But in a professional setting? Proceed with caution, or risk undermining your credibility. Believe me, I’ve learned this the hard way.
1. Make a difference between Opinion vs. Experience
It happened back when I worked in corporate communications for a Fortune 50 company. I was in a meeting with one of the company presidents-- you know, one of those bigwig types with politician hair and pleated pants who starts his group emails with, “Gents,...”
We were discussing the roll-out of his new business strategy and he wanted my recommendation on how to communicate the change to his team.
Admittedly, I was intimidated by his status. There was a lot of, “Well, in my opinion, you could…” and “If you agree, I think we should…” until finally he banged his fist on the table in frustration and yelled, “Damn it, Elissa, you’re the communications expert. Just tell me what to say!”
That’s when I got it.
Your client wants you to be the expert.
You are not being paid for your opinion, you are not being paid to stroke their ego, you are not being paid to be polite. You are being paid for your expertise.
So when you're asked for your expertise, how do you respond?
Consider the following:
“In my opinion, we should schedule three blog posts a week,” vs. “In my experience, scheduling three blog posts a week gets the most engagement.”

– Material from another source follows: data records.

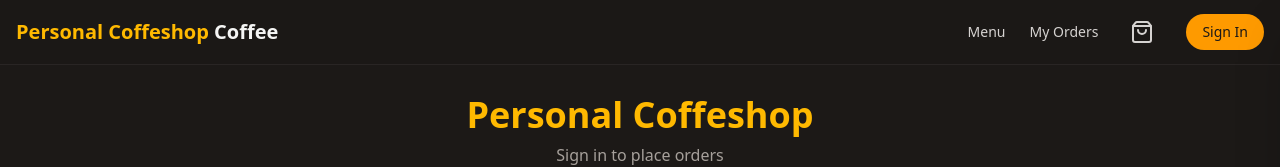
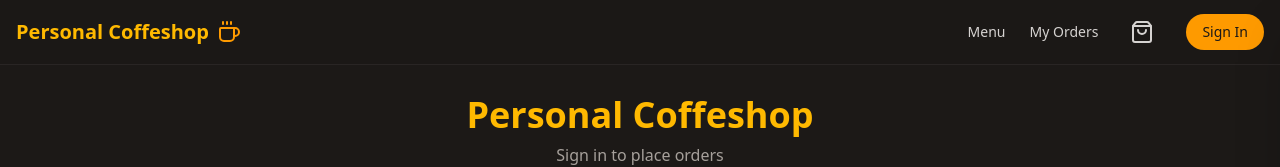
Before and after one commit to RohiRIK/Personal-coffeshop, a Next.js app: page /login in a window 1280 px wide. Shown: the top 167 px of the page. Built offline with nearby package versions, Linux system fonts and the light colour scheme; no server answers.

Commit message:
Update Navbar: Remove 'Coffee' text, add Logo

```diff
--- a/components/layout/navbar.tsx
+++ b/components/layout/navbar.tsx
@@ -17,9 +17,9 @@ export function Navbar() {
       <nav className="sticky top-0 z-50 bg-stone-900/95 backdrop-blur-sm border-b border-stone-800">
         <div className="max-w-7xl mx-auto px-4 py-3 flex items-center justify-between">
           {/* Logo */}
-          <Link href="/" className="text-xl font-bold">
-            <span className="text-amber-400">Personal Coffeshop</span>{" "}
-            <span className="text-stone-100 hidden sm:inline">Coffee</span>
+          <Link href="/" className="text-xl font-bold flex items-center gap-2">
+            <span className="text-amber-400">Personal Coffeshop</span>
+            <Coffee className="w-6 h-6 text-amber-500" />
           </Link>
 
           {/* Desktop Navigation */}
```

Which sounds stronger? Which is less likely to be challenged? Which makes the speaker sound more like an expert and instills more confidence in the person receiving the recommendation?
2. Stop “Just trying to be polite.”
Women are often afraid of their own expertise. And I don't blame them.
A lifetime of being socialized not to be “bossy” or “pushy” has made us believe that the polite thing to do is give people an opportunity to ignore what we say.
We feel more comfortable when we make it easier to disagree with us.
But this approach doesn’t help anyone.
We not only do ourselves a disservice when we present our expertise as an opinion, but we also do a disservice to the people we are trying to help.
They want to have confidence in us. They want to know they are working with a professional they can trust. And when they're paying us for our expertise, they want us to tell them what to do.
Nobody benefits when you make yourself ignorable.
3. Remember, respect is earned.
In an ideal world, you'd never have to justify your recommendation. You could just say, "We should do X," and no one would question it. But since that's not always the case, your justification should strengthen what you have to say, not weaken it.
Believe me, if my experience working in a male-dominated corporate environment taught me one thing, it’s this: the only way to get respect is to earn it.
And the only way to earn respect is to make yourself heard.